In the 1870s and 1880s, gold prospectors staked claims on quartz outcrops around the Wharekewa Harbour, resulting in half a dozen major gold strikes, and several mines being established in the 1890s. Kauri logging was underway in the 1890s too, and as it petered out, gum-diggers moved in. At the start of the 20th century, there was a settlement of about 50 people near the mouth of the harbour, with a store, a bakery and a post office. An Anglican church was built but was taken over by Ringatu worshippers. As the forest disappeared and the gum industry declined in the 1920s, the village also declined. By the late 1930s, the shops had closed, and the church had been abandoned. Farming and the planting of pines for the Tairua State Forest gradually healed the land.
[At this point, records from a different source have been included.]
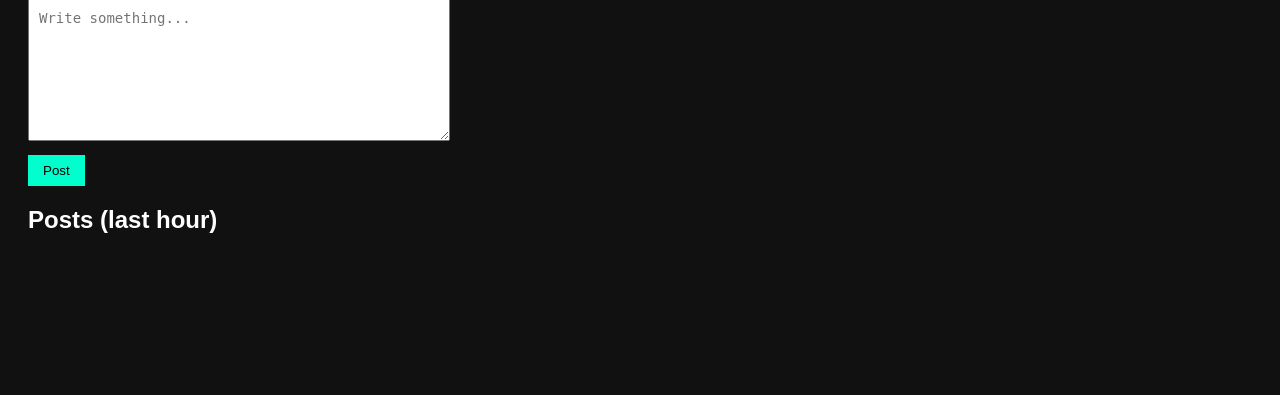
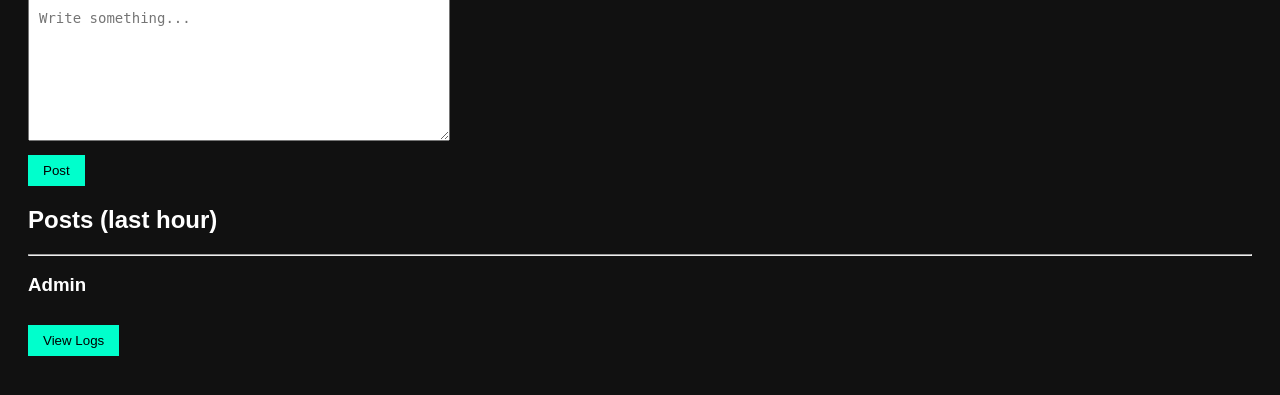
Before and after one commit to imalykane-ux/Secureboard, a Flask app: page / in a window 1280 px wide. Shown: the part 109-504 px from the top of the page. Run offline with Flask 3, Linux system fonts and the light colour scheme; data comes from the database, SQL or seed files in the repository.

Commit message:
Add Admin section with View Logs button

```diff
--- a/templates/index.html
+++ b/templates/index.html
@@ -23,5 +23,13 @@
         </div>
     {% endfor %}
 
+    <hr>
+
+    <!-- 🔐 Logs Button -->
+    <h3>Admin</h3>
+    <a href="/logs">
+        <button>View Logs</button>
+    </a>
+
 </body>
 </html>
```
After World War II, a few families from Auckland and Hamilton built baches beside the harbour, and in the 1950s a holiday store and a camping ground opened. Three small subdivisions were established in the late 1960s and 1970s, but the local community resisted further development during the 1980s.